Extracted data entries:
□ □ □

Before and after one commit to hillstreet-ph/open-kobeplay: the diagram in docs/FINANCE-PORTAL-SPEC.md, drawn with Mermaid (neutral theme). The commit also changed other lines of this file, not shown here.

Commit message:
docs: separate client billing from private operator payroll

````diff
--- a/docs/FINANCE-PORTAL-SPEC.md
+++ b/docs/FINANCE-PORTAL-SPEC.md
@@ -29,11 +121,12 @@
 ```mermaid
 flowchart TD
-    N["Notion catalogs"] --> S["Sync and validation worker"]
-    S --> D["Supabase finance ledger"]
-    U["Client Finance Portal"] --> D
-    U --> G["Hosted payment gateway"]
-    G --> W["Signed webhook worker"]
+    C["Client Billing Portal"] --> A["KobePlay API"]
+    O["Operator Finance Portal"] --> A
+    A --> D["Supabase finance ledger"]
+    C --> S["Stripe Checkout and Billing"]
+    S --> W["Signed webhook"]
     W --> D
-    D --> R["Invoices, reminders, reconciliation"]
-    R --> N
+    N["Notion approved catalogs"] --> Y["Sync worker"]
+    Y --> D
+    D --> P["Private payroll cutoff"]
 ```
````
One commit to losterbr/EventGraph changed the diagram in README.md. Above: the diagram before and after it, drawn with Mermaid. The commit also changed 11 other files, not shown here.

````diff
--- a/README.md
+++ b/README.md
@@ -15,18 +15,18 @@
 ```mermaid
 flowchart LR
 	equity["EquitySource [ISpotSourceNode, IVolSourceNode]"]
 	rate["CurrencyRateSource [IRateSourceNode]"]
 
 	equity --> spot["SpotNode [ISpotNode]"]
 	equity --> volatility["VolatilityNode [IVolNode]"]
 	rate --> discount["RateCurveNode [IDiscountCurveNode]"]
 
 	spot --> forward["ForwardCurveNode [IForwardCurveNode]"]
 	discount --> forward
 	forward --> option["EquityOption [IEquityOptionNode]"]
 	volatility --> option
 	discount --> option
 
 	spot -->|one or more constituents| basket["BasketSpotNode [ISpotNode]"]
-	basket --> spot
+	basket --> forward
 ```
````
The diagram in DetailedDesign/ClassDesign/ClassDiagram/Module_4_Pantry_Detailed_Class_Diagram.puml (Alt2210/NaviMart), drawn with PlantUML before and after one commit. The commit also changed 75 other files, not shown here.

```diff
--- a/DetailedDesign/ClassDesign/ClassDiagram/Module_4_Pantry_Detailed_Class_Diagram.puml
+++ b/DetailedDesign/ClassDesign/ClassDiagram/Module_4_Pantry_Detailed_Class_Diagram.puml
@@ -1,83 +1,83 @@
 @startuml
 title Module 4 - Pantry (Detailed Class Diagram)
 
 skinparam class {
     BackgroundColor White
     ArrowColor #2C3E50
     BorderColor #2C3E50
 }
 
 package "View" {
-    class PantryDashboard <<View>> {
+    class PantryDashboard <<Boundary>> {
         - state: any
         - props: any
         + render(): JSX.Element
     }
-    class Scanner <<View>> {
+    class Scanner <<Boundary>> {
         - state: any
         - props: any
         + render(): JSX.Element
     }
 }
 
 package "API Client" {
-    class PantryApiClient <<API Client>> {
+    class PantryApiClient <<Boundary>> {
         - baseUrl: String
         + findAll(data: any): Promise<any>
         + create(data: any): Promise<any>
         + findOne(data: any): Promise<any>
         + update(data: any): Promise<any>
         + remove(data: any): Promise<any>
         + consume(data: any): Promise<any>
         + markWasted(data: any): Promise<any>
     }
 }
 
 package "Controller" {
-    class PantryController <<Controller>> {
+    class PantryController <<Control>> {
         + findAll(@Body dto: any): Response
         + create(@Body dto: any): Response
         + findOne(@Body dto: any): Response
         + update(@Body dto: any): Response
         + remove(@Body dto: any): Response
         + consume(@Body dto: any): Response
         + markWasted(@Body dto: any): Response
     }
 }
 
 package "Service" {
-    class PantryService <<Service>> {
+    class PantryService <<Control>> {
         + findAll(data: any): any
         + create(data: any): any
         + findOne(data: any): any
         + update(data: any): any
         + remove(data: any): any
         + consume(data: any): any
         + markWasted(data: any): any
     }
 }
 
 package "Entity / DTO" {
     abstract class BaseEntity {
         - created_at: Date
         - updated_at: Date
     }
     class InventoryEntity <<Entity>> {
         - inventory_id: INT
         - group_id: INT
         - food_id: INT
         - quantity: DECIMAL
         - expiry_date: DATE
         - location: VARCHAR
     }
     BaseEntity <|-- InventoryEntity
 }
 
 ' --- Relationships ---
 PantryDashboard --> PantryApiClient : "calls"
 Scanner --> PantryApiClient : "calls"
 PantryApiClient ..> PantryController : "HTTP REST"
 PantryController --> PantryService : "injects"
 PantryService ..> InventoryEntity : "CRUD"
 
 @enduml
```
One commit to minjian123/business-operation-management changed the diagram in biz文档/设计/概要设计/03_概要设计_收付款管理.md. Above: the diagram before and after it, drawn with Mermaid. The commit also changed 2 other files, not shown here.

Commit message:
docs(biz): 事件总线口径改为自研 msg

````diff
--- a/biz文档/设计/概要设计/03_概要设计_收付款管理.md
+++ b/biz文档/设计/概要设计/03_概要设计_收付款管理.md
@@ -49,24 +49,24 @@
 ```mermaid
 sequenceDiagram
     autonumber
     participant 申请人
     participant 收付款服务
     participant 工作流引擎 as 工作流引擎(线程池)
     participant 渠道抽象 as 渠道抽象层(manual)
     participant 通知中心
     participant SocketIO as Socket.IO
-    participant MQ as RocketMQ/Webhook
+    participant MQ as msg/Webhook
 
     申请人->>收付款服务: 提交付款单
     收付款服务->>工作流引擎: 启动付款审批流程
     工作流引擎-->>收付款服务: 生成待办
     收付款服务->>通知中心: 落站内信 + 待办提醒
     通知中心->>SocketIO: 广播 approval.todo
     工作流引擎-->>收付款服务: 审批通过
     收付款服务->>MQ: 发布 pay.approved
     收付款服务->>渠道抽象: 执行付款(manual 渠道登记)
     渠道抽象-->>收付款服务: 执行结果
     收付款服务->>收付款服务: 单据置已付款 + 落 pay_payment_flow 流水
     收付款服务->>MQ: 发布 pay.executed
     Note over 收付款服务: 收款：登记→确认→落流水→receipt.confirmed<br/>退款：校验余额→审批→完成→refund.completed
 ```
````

□ □ □

YOUR TASK: How many lines of these entries hold the string "Supabase"? Answer with the number alone.

REPLY TO THE EXERCISE: 2